Last week, I discussed 2 out of 3 key ideas of blockchain technology — how it uses cryptography to protect transaction data and how it uses distributed networks to maintain data integrity — that is, complete copies of its transaction ledgers can be freely downloaded and maintained by “miners,” thus securing the blockchain network.
The third key idea explains why anyone would bother downloading and running “mining” software. Why would you spend resources such as computer hardware and electricity to run this piece of software? The answer is that you are rewarded for doing so. That is the third key idea — incentivized computing.
To understand this, let’s go back to the idea of a blockchain as a ledger of transactions. In a physical ledger like a notebook, transactions are recorded sequentially in different pages. You start at page 1, then 2, and so on. On the blockchain, transactions are recorded in “blocks” which are produced sequentially over time, thus they are “chained” together. The first block (usually called the genesis block, block 1, or block 0) is produced before the second block, the second before the third and so on. Each block contains a certain number of transactions.
Now, each miner in the network has the opportunity to produce a block. The miner that produces the block is rewarded by being given a certain amount of tokens or coins, as well as the fees for the transactions in that block. (As mentioned before, making transactions on a blockchain network usually involves paying some kind of fee — like the fee one pays to send money via wire transfer.

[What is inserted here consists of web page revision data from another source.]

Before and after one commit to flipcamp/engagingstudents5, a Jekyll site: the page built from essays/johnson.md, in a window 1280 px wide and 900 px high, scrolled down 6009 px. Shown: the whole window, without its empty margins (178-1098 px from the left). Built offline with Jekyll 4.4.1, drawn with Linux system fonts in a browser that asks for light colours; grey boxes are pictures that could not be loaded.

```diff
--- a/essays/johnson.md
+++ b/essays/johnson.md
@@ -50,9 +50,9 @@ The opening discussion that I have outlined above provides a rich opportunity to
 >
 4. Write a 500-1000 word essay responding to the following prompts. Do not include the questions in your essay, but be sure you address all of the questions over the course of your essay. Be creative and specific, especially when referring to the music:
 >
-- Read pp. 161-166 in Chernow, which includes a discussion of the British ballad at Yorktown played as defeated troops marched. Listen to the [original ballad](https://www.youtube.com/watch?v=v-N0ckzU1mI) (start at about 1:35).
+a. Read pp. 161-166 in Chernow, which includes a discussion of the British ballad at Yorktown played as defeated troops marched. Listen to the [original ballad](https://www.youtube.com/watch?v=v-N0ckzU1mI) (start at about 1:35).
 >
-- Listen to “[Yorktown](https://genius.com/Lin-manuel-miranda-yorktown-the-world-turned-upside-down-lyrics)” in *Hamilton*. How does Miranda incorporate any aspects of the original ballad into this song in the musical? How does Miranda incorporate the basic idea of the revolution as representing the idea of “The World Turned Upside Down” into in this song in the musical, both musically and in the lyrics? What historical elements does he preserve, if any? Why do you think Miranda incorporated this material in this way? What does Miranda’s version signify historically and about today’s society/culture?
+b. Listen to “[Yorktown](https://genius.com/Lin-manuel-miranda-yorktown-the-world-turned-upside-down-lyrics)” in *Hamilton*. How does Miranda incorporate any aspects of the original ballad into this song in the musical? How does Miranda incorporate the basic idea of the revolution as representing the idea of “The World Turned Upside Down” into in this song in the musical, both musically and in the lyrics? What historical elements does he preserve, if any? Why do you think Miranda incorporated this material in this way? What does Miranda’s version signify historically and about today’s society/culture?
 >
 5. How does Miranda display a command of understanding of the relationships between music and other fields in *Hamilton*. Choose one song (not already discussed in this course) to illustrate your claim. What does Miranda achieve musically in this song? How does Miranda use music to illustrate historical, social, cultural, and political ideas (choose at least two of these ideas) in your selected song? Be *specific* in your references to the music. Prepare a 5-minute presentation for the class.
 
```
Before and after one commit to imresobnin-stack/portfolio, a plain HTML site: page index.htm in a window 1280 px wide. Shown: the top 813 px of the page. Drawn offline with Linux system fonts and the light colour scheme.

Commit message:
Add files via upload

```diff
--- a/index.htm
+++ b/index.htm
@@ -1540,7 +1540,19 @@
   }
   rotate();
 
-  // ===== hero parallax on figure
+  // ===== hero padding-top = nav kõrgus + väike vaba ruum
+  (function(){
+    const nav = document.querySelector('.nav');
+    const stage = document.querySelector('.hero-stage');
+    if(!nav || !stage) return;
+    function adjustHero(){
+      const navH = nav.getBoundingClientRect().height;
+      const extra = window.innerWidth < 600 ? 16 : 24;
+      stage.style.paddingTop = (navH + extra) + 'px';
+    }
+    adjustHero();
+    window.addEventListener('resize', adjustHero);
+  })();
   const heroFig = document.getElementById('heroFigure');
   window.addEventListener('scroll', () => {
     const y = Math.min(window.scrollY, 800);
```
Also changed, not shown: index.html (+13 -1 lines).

So for example, to send 10 bitcoins to another account, one would pay 0.0001 bitcoin as a transfer fee.)
So how is the miner of a particular block determined?
At the beginning of every cycle, the miners are tasked to solve a mathematical problem. This problem is automatically produced by the blockchain program itself and is given to all the miners. When a miner solves the problem, it broadcasts the solution, which is verified by the other miners and once verified, that miner is then rewarded with the authority to produce the block.
I’ll try to make it clearer. Imagine that there are five accountants seated in a circle. Let’s call them A, B, C, D and E. Each accountant has a phone, pen, paper and a loose-leaf ledger (e.g. a ring binder where you manually add pages instead of a notebook that already has the pages bound together). In the middle of the circle is a mysterious printer which produces mathematical problems for each accountant to solve.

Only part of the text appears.